Legitimizing higher education as accessible to students from all socioeconomic backgrounds requires an eco-system of diversity, equity, and inclusion. In the face of xenophobia-couched-as-nationalism, and resistance to ethnic inclusiveness among some demographics, such legitimization can prove elusive. The control of knowledge, which is impacted by coloniality (Ayala & Ramirez, 2019), has led to an information gap. This contributes to an opportunity gap, which is then further exacerbated by a social network gap. These and other gaps are disproportionately experienced by low-SES teens as they traverse the U.S. public education system. Economically speaking, the gap between funds needed for college and the need-based or merit-based aid provided by federal or institutional grants and loans looms as a primary part of the problem. This study explored the degree to which, if at all, the rhetoric of access aligns with the lived experiences of students from marginalized backgrounds, with race/ethnicity and SES as primary lenses of interest. This will involve an investigation of modes of making meaning, ways of knowing, epistemological systems, and societal norms of those for whom marginalization has become systemically pervasive. By proposing initiatives in U.S. high schools that permit access to formerly privatized ways of accessing information, the study sought to increase equity and shared privilege, replacing systemic punishment of students lacking financial resources.

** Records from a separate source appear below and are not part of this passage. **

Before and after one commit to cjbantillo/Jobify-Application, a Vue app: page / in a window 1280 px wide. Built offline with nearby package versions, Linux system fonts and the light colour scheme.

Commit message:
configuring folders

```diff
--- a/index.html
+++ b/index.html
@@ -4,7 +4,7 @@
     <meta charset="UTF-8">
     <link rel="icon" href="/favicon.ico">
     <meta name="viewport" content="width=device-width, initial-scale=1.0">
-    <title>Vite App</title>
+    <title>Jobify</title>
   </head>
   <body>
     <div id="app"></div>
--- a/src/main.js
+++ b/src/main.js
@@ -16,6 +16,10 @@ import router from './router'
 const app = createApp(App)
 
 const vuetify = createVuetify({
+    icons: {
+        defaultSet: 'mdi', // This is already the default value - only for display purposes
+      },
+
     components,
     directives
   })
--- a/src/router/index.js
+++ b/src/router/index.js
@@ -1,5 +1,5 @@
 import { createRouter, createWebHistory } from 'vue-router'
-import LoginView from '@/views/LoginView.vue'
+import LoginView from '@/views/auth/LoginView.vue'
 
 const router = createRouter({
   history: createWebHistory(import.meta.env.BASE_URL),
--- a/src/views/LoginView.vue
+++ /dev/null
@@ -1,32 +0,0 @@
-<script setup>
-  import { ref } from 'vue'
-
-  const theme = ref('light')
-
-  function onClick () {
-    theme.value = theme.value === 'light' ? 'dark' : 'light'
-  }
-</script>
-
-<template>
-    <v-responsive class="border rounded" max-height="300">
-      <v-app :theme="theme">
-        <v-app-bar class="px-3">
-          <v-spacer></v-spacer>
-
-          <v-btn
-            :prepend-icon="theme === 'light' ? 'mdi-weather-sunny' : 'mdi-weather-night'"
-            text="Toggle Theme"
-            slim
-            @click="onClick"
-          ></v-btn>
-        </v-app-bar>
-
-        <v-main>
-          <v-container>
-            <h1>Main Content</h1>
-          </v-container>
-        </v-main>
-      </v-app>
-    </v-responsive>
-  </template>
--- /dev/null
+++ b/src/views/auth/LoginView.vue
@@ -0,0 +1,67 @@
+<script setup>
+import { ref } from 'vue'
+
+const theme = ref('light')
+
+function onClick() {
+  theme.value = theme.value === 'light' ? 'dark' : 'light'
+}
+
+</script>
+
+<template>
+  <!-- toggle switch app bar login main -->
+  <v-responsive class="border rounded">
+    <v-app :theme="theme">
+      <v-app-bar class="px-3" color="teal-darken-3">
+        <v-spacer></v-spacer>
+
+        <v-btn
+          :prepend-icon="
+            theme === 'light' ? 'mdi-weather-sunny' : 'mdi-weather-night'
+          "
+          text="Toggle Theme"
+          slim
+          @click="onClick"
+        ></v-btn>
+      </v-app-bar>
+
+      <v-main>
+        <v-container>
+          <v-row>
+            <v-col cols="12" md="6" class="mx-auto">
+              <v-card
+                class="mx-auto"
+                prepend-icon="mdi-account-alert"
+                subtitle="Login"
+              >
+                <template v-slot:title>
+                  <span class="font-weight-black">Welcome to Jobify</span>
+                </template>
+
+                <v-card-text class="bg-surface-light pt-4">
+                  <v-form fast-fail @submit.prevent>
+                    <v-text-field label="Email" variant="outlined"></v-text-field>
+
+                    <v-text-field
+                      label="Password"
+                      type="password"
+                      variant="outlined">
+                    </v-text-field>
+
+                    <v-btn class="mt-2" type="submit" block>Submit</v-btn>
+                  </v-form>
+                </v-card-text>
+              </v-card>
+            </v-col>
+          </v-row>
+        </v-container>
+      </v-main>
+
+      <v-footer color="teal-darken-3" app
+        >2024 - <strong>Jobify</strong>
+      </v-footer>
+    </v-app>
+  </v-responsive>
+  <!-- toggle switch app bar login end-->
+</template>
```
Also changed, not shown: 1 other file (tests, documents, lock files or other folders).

The relationship between models of reality and the reality itself has been well explored by semantic scholars, most notably Korzybski (1990). The “map” of language cannot fully denote the real “terrain” of the complex college access construct (1990). In consideration of the notion that “the word is not the thing” (1990, p. xxv), the narrative surrounding higher education was examined with a cautionary eye for the role of abstraction in undermining real-world change.
Any meaning assigned to the college access construct functions at the level of abstraction, and is therefore highly context-dependent. U.S. students may have various reactions to federal communications about college access, but political blame asserting dissatisfaction does little to support actionable improvements. To guard against confusing mental models of reality with the reality itself, this study considered linguistic limitations in capturing the “thing” of college access within the “territory” of the lived experiences of marginalized populations.
Up Next—Edition 3: High Stakes & a Framework for Revolution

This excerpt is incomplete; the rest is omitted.